(Version comparison data)

═══

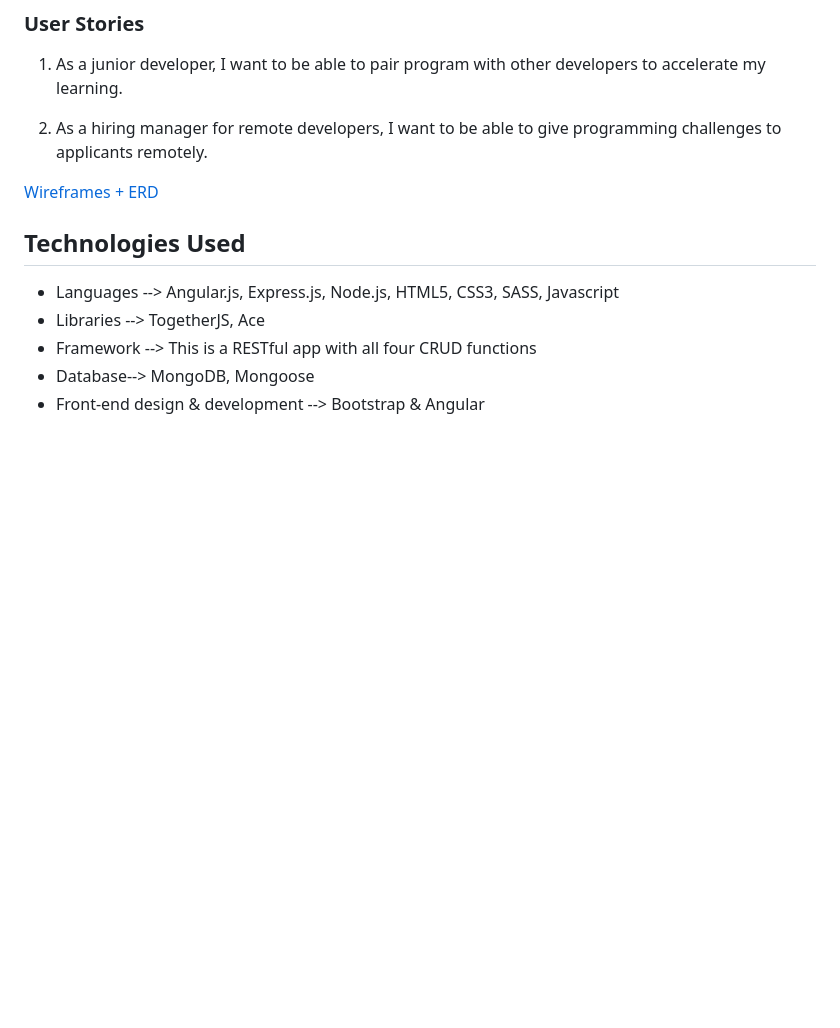
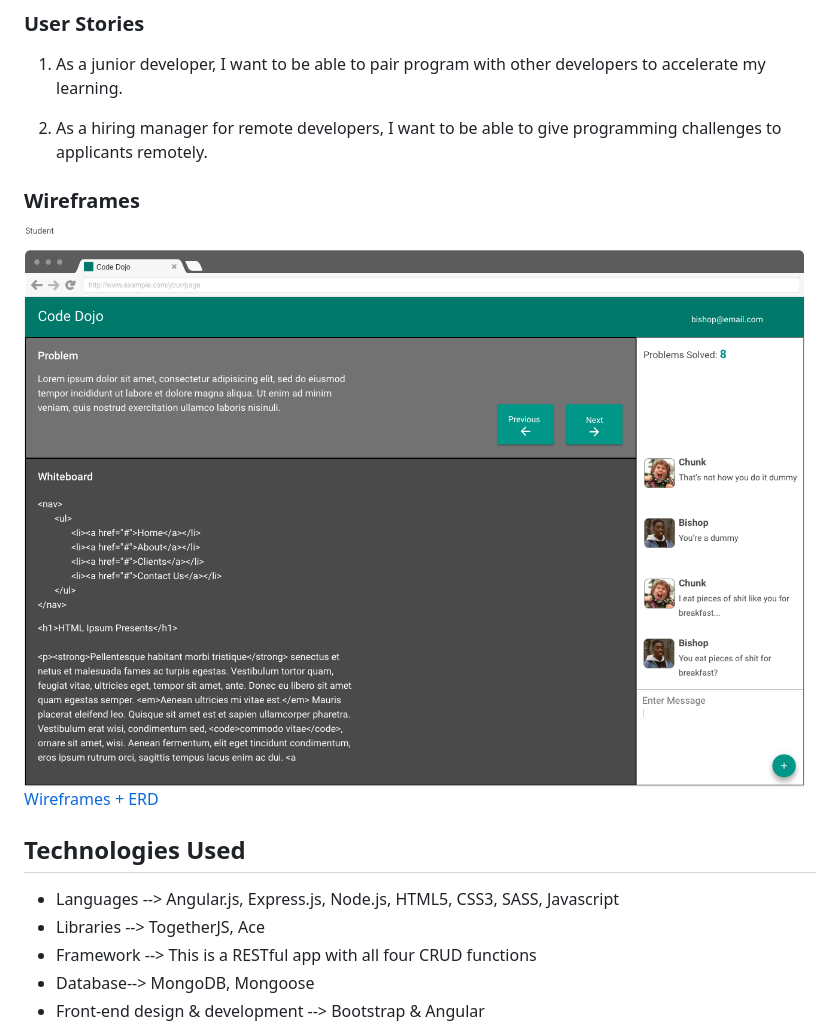
Before and after one commit to jrc00/code-dojo, a Markdown page: README.md, the part around the change. Drawn GitHub-style; pictures changed too: client/assets/images/Student.png (added); blank space fills up the shorter version.

```diff
--- a/README.md
+++ b/README.md
@@ -19,7 +19,8 @@ to accelerate my learning.
 2. As a hiring manager for remote developers, I want to be able to give programming
 challenges to applicants remotely.
 
-
+### Wireframes
+![wireframe](client/assets/images/Student.png)
 [Wireframes + ERD]()
 
 ## Technologies Used
```
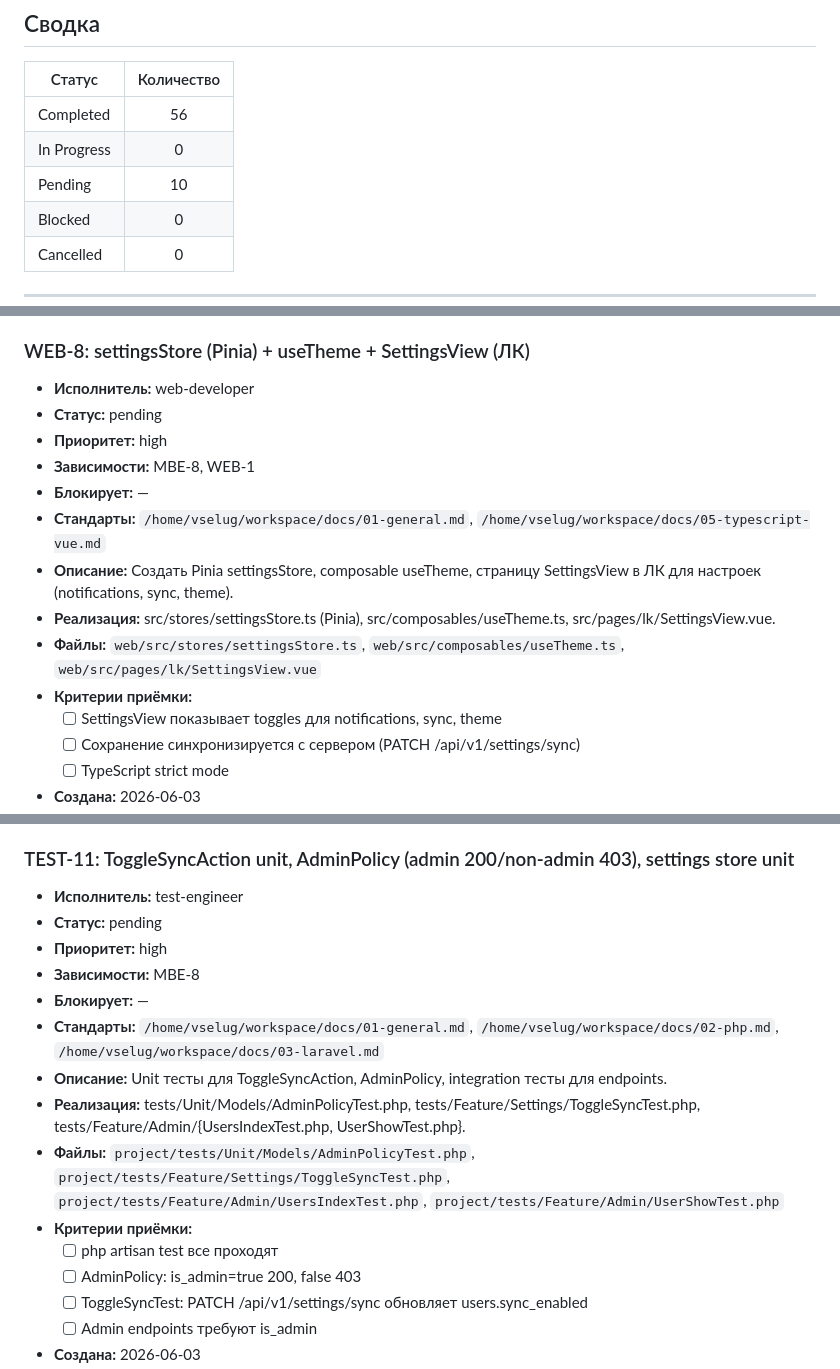
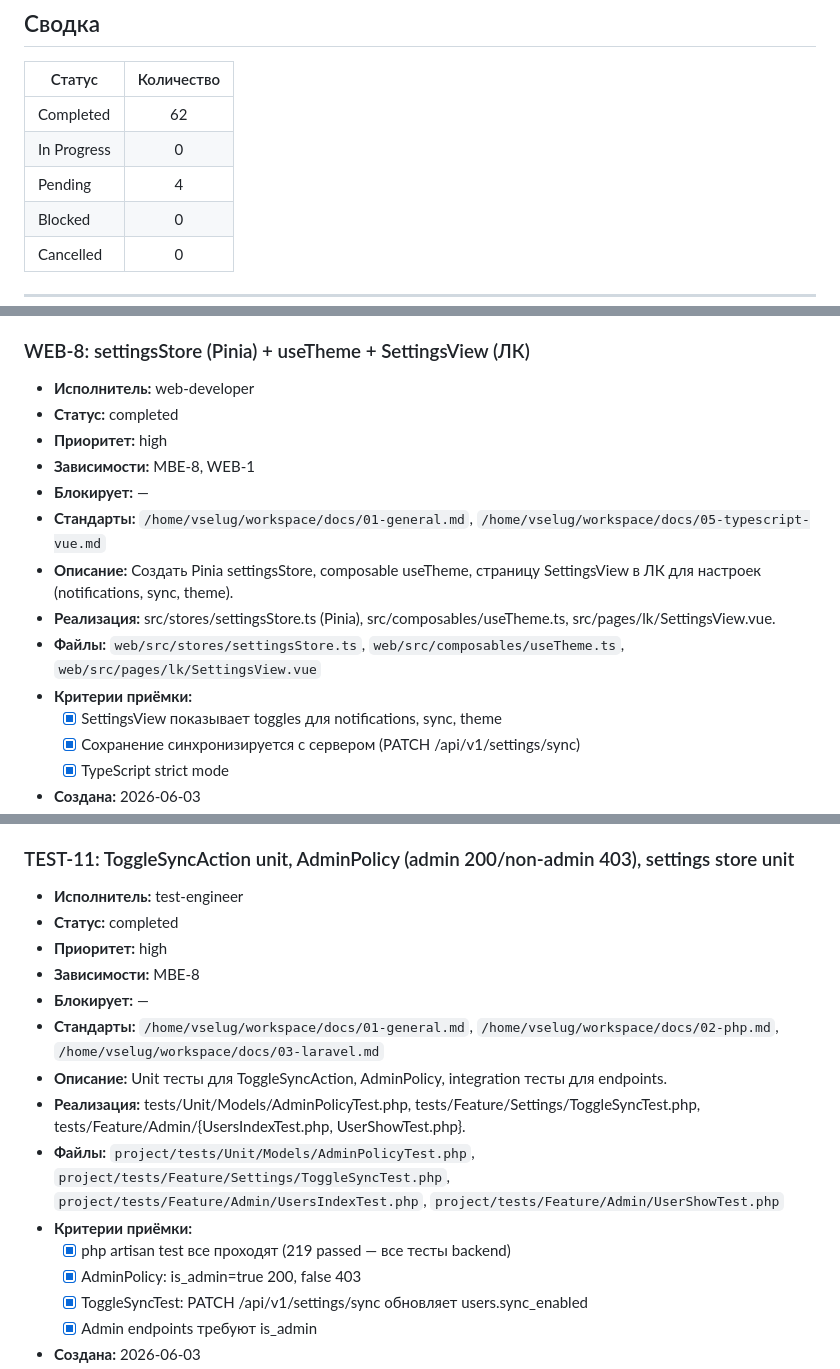
Before and after one commit to AlexEdkiy/Napominalky, a Markdown page: docs/TASKS.md, 3 parts joined by grey strips. GitHub-like rendering.

```diff
--- a/docs/TASKS.md
+++ b/docs/TASKS.md
@@ -22,9 +22,9 @@
 
 | Статус | Количество |
 |--------|:----------:|
-| Completed | 56 |
+| Completed | 62 |
 | In Progress | 0 |
-| Pending | 10 |
+| Pending | 4 |
 | Blocked | 0 |
 | Cancelled | 0 |
 
@@ -1262,7 +1262,7 @@
 
 ### WEB-8: settingsStore (Pinia) + useTheme + SettingsView (ЛК)
 - **Исполнитель:** web-developer
-- **Статус:** pending
+- **Статус:** completed
 - **Приоритет:** high
 - **Зависимости:** MBE-8, WEB-1
 - **Блокирует:** —
@@ -1271,7 +1271,7 @@
 - **Реализация:** src/stores/settingsStore.ts (Pinia), src/composables/useTheme.ts, src/pages/lk/SettingsView.vue.
 - **Файлы:** `web/src/stores/settingsStore.ts`, `web/src/composables/useTheme.ts`, `web/src/pages/lk/SettingsView.vue`
 - **Критерии приёмки:**
-  - [ ] SettingsView показывает toggles для notifications, sync, theme
-  - [ ] Сохранение синхронизируется с сервером (PATCH /api/v1/settings/sync)
-  - [ ] TypeScript strict mode
+  - [x] SettingsView показывает toggles для notifications, sync, theme
+  - [x] Сохранение синхронизируется с сервером (PATCH /api/v1/settings/sync)
+  - [x] TypeScript strict mode
 - **Создана:** 2026-06-03
@@ -1298,7 +1298,7 @@
 
 ### TEST-11: ToggleSyncAction unit, AdminPolicy (admin 200/non-admin 403), settings store unit
 - **Исполнитель:** test-engineer
-- **Статус:** pending
+- **Статус:** completed
 - **Приоритет:** high
 - **Зависимости:** MBE-8
 - **Блокирует:** —
@@ -1307,8 +1307,8 @@
 - **Реализация:** tests/Unit/Models/AdminPolicyTest.php, tests/Feature/Settings/ToggleSyncTest.php, tests/Feature/Admin/{UsersIndexTest.php, UserShowTest.php}.
 - **Файлы:** `project/tests/Unit/Models/AdminPolicyTest.php`, `project/tests/Feature/Settings/ToggleSyncTest.php`, `project/tests/Feature/Admin/UsersIndexTest.php`, `project/tests/Feature/Admin/UserShowTest.php`
 - **Критерии приёмки:**
-  - [ ] php artisan test все проходят
-  - [ ] AdminPolicy: is_admin=true 200, false 403
-  - [ ] ToggleSyncTest: PATCH /api/v1/settings/sync обновляет users.sync_enabled
-  - [ ] Admin endpoints требуют is_admin
+  - [x] php artisan test все проходят (219 passed — все тесты backend)
+  - [x] AdminPolicy: is_admin=true 200, false 403
+  - [x] ToggleSyncTest: PATCH /api/v1/settings/sync обновляет users.sync_enabled
+  - [x] Admin endpoints требуют is_admin
 - **Создана:** 2026-06-03
```
Also changed, not shown: other parts of docs/TASKS.md (+32 -32 lines).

═══

# THE TASK:
Print every record exactly without the images.

# OUTPUT BELOW:
Before and after one commit to jrc00/code-dojo, a Markdown page: README.md, the part around the change. Drawn GitHub-style; pictures changed too: client/assets/images/Student.png (added); blank space fills up the shorter version.

```diff
--- a/README.md
+++ b/README.md
@@ -19,7 +19,8 @@ to accelerate my learning.
 2. As a hiring manager for remote developers, I want to be able to give programming
 challenges to applicants remotely.
 
-
+### Wireframes
+![wireframe](client/assets/images/Student.png)
 [Wireframes + ERD]()
 
 ## Technologies Used
```
Before and after one commit to AlexEdkiy/Napominalky, a Markdown page: docs/TASKS.md, 3 parts joined by grey strips. GitHub-like rendering.

```diff
--- a/docs/TASKS.md
+++ b/docs/TASKS.md
@@ -22,9 +22,9 @@
 
 | Статус | Количество |
 |--------|:----------:|
-| Completed | 56 |
+| Completed | 62 |
 | In Progress | 0 |
-| Pending | 10 |
+| Pending | 4 |
 | Blocked | 0 |
 | Cancelled | 0 |
 
@@ -1262,7 +1262,7 @@
 
 ### WEB-8: settingsStore (Pinia) + useTheme + SettingsView (ЛК)
 - **Исполнитель:** web-developer
-- **Статус:** pending
+- **Статус:** completed
 - **Приоритет:** high
 - **Зависимости:** MBE-8, WEB-1
 - **Блокирует:** —
@@ -1271,7 +1271,7 @@
 - **Реализация:** src/stores/settingsStore.ts (Pinia), src/composables/useTheme.ts, src/pages/lk/SettingsView.vue.
 - **Файлы:** `web/src/stores/settingsStore.ts`, `web/src/composables/useTheme.ts`, `web/src/pages/lk/SettingsView.vue`
 - **Критерии приёмки:**
-  - [ ] SettingsView показывает toggles для notifications, sync, theme
-  - [ ] Сохранение синхронизируется с сервером (PATCH /api/v1/settings/sync)
-  - [ ] TypeScript strict mode
+  - [x] SettingsView показывает toggles для notifications, sync, theme
+  - [x] Сохранение синхронизируется с сервером (PATCH /api/v1/settings/sync)
+  - [x] TypeScript strict mode
 - **Создана:** 2026-06-03
@@ -1298,7 +1298,7 @@
 
 ### TEST-11: ToggleSyncAction unit, AdminPolicy (admin 200/non-admin 403), settings store unit
 - **Исполнитель:** test-engineer
-- **Статус:** pending
+- **Статус:** completed
 - **Приоритет:** high
 - **Зависимости:** MBE-8
 - **Блокирует:** —
@@ -1307,8 +1307,8 @@
 - **Реализация:** tests/Unit/Models/AdminPolicyTest.php, tests/Feature/Settings/ToggleSyncTest.php, tests/Feature/Admin/{UsersIndexTest.php, UserShowTest.php}.
 - **Файлы:** `project/tests/Unit/Models/AdminPolicyTest.php`, `project/tests/Feature/Settings/ToggleSyncTest.php`, `project/tests/Feature/Admin/UsersIndexTest.php`, `project/tests/Feature/Admin/UserShowTest.php`
 - **Критерии приёмки:**
-  - [ ] php artisan test все проходят
-  - [ ] AdminPolicy: is_admin=true 200, false 403
-  - [ ] ToggleSyncTest: PATCH /api/v1/settings/sync обновляет users.sync_enabled
-  - [ ] Admin endpoints требуют is_admin
+  - [x] php artisan test все проходят (219 passed — все тесты backend)
+  - [x] AdminPolicy: is_admin=true 200, false 403
+  - [x] ToggleSyncTest: PATCH /api/v1/settings/sync обновляет users.sync_enabled
+  - [x] Admin endpoints требуют is_admin
 - **Создана:** 2026-06-03
```
Also changed, not shown: other parts of docs/TASKS.md (+32 -32 lines).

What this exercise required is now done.